November 20th 2014 - SLUG Meeting DiGISt

The 22nd quarterly Salt Lake GIS Users Group (SLUG) meeting was held on November 20, 2014, from 11:30 am to 1:00 pm at the U of U in the Orson Spencer Hall building. There were about 125 in attendance.

This meeting’s lunch was pizza and veggies, provided by the U of U Digit Lab. Our sincere thanks to the U for sponsoring!  If you have any business contacts that would like to ‘sponsor’ a lunch by providing food and drinks in exchange for their advertising at the meeting, please contact Tom Toronto, SLUG Board member.

 

Business: 

Tom Toronto, SLUG Board

·         Welcome to all, thanks to the Digit Lab for both providing the venue and sponsoring the lunch.

·         The next SLUG meeting willl be at Sandy City on Feb. 11th, 2015. Hope you will be able to attend!

·         We are always in need of presenters. If you would like to present, or suggest someone who you’d like to see present, please contact Neal Fraser, SLUG Board member.

Nick Kryger, UGIC Board

·         Nick announced the 2015 UGIC (Utah Geographic Information Council) Conference, “UGIC-GeCo of the West”.  (Every 5 years, it’s Utah’s turn to host the Regional user group conference (now GeCo West) in conjunction with the UGIC conference. So Utah GIS people will attend as well as people from Wyoming, Colorado, New Mexico, and Arizona.)  This conference will be held May 11-15, 2015 at Snowbird Resort.  Check out the special conference activities and learn more HERERegistration is now open.

 

Presentations:

How GIS is used in Utah’s water resources  

Aaron Austin, lead GIS Analyst, Utah Division of Water Resouces

The Utah Division of Water Resources (DWRe) plans, conserves, develops and protects Utah's water resources.  GIS is an important tool to help fulfill this mission. Aaron explained some of the ways that GIS is used in this mission.  This includes collecting land use data and maintaining data about wate resources and consumption. He described the potential reservoirs GIS tool and demonstrated the ArcGIS Online maps DWRe has available. One quite interesting part was showing the difference in the land around Delta, Utah by comparing data and aerial photography from 2 time periods. See Aaron’s materials HERE.

 

GIS in Emergency Response and Management

Josh Groeneveld, GIS Coordiator, Utah Division of Emergency Management

Josh discussed the current status of the State’s use of GIS in emergency management. During an emergency, GIS is a critical tool for incident response and emergency management.  Josh covered some of the current GIS tools used in this arena, what is being done in Utah and how you can get involved. One of his slides was quite humorous. It’s one by FEMA that incomprehensibly tries to show the multitude of various agencies involved and their inter-relationships.  As was commented, the diagram looks like the ‘Death Star”.
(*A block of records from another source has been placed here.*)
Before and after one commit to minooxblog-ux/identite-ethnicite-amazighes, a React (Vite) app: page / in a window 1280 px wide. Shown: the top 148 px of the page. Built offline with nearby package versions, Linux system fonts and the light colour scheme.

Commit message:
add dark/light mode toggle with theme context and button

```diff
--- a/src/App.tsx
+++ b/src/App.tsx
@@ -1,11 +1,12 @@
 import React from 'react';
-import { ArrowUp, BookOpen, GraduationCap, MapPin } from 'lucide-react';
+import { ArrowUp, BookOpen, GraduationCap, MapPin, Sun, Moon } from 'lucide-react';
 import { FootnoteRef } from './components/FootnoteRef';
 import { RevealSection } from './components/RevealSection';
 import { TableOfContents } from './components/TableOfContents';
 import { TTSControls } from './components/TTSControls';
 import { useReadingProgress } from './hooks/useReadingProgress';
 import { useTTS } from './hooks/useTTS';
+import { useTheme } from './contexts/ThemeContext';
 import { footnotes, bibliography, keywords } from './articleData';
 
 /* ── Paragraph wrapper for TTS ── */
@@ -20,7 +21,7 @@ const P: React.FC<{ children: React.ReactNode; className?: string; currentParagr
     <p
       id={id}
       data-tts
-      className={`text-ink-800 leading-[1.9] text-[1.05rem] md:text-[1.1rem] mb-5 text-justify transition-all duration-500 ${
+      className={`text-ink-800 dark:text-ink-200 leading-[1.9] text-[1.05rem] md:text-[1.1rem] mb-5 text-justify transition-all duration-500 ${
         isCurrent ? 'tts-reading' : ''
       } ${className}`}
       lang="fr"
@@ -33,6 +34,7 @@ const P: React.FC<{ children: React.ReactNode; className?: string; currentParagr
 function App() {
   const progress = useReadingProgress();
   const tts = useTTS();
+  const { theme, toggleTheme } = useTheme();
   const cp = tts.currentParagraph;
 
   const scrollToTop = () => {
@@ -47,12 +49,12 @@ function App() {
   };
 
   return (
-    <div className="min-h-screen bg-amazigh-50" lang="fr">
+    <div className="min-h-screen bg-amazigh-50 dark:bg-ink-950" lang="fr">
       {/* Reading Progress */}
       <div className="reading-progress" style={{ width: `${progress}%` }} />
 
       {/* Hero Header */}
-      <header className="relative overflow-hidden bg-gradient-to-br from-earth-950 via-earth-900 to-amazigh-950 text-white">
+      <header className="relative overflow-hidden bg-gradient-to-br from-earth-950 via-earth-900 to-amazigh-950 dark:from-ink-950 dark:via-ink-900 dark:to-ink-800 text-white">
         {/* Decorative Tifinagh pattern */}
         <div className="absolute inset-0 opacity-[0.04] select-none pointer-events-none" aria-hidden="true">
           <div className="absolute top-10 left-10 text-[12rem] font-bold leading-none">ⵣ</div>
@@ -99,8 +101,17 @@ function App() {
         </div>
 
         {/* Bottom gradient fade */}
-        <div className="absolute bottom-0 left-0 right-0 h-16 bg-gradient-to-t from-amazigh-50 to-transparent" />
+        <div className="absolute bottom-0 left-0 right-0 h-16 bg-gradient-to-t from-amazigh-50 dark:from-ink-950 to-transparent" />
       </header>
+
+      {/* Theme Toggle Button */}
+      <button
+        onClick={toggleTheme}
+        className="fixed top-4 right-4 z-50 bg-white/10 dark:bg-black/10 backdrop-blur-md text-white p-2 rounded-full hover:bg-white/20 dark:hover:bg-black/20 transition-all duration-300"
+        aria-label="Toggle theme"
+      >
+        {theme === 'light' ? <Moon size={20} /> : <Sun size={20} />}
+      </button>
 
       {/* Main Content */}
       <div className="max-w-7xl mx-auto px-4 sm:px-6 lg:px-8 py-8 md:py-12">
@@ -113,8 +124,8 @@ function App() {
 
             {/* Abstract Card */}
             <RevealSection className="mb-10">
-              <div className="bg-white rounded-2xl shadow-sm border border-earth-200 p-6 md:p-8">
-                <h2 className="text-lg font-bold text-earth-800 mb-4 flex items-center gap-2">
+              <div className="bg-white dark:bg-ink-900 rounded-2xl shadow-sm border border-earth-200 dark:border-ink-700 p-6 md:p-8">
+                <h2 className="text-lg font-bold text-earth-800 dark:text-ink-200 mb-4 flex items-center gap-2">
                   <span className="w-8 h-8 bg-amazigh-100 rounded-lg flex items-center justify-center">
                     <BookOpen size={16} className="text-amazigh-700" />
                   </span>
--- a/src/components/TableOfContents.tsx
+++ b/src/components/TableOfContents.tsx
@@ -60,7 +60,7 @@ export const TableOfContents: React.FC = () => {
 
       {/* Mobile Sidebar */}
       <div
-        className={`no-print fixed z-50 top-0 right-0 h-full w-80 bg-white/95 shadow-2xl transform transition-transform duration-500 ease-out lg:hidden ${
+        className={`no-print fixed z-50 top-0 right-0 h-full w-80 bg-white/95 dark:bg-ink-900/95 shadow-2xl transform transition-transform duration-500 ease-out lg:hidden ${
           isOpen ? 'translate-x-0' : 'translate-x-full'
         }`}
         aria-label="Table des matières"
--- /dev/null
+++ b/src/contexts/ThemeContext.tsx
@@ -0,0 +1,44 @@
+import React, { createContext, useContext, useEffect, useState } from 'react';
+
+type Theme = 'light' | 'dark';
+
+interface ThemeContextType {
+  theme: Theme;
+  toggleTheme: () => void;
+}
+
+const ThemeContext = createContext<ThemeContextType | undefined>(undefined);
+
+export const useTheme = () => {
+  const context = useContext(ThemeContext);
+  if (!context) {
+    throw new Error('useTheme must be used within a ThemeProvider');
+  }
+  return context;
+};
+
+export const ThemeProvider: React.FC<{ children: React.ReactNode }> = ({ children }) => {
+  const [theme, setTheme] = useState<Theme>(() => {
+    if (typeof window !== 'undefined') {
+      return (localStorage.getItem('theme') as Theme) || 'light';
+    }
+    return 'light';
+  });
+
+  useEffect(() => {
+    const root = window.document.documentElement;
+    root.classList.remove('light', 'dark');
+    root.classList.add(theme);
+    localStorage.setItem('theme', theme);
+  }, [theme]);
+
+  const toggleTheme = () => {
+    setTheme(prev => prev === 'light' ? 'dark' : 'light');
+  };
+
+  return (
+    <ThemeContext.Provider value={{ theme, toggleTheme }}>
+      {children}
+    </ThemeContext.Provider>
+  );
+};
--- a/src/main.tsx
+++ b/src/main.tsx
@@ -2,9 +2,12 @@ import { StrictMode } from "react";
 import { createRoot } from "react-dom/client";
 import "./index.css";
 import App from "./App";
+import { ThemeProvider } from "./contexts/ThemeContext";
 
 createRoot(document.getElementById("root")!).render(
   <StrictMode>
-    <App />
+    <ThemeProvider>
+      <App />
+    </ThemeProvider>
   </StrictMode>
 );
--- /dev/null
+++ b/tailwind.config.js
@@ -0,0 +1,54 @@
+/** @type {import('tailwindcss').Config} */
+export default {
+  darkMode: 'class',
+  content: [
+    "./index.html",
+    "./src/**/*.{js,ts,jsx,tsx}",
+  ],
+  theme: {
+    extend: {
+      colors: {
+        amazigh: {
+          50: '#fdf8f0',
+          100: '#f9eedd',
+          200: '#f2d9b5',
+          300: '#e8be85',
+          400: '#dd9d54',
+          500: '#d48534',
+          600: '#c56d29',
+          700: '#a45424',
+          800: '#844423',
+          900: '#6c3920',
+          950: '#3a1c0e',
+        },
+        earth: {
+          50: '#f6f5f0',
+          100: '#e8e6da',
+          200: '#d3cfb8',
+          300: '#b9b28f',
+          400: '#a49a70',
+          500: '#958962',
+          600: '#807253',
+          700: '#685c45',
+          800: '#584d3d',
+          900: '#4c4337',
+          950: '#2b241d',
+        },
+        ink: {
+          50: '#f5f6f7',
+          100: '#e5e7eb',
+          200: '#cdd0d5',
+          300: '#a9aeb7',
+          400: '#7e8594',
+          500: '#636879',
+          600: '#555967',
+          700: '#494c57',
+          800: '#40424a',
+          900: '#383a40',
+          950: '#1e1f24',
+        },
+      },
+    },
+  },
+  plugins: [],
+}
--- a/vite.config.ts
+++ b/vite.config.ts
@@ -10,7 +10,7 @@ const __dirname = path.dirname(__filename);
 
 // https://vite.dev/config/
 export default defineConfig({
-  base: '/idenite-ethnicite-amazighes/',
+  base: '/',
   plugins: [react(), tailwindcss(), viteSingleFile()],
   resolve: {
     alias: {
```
See Josh’s presentation materials HERE.

 

Geography Humor Segment 

Ray Montgomery, SLUG Board

Ray showed 2 short videos. One was a clip from a TV newscast about a large semi-trailer truck stuck on a narrow pedestrian bridge due to a GPS error.  The second was a clip mocking Apple maps, in the form of a fake “newscast” in which Apple was going to correct their mapping problems by simply editing the Earth to fit what their maps show.  Or you can check out our Geography Humor page where most of the humor videos we have shown at SLUG meetings can be accessed.

 

Enhancing the Social Vulnerability Index with artificial neural networks

Ryan Hile, U of U graduate Geography student

Ryan won an award from the Hazards, Risk & Disasters Specialty Group of the AAG (American Association of Geographers) for this work.  See Ryan's presentation HERE.

 

Species specific drought monitoring in Southern California

Austin Coates, U of U student

Austin showed work he is doing with research into how cetain species are affected by drought.

 

Mapping wildland firefighter safety zones using LiDAR

Mickey Campbell, U of U student

Mickey showed a project he’s working on that uses detailed elevation data from LiDAR; vegetation; and distance buffers from active fire areas to show what pockets would be safe in the event of fire change.  This relates to the deaths of firefighters a couple of years ago who were trapped when a wildfire changed direction.  It’s still a work in progress.  See Mickey's presentation HERE.

 

Thank you to our presenters, sponsor, and our venue. If you have any ideas for a presentation or any other matter, please contact a SLUG board member.  And thanks for your interest and support!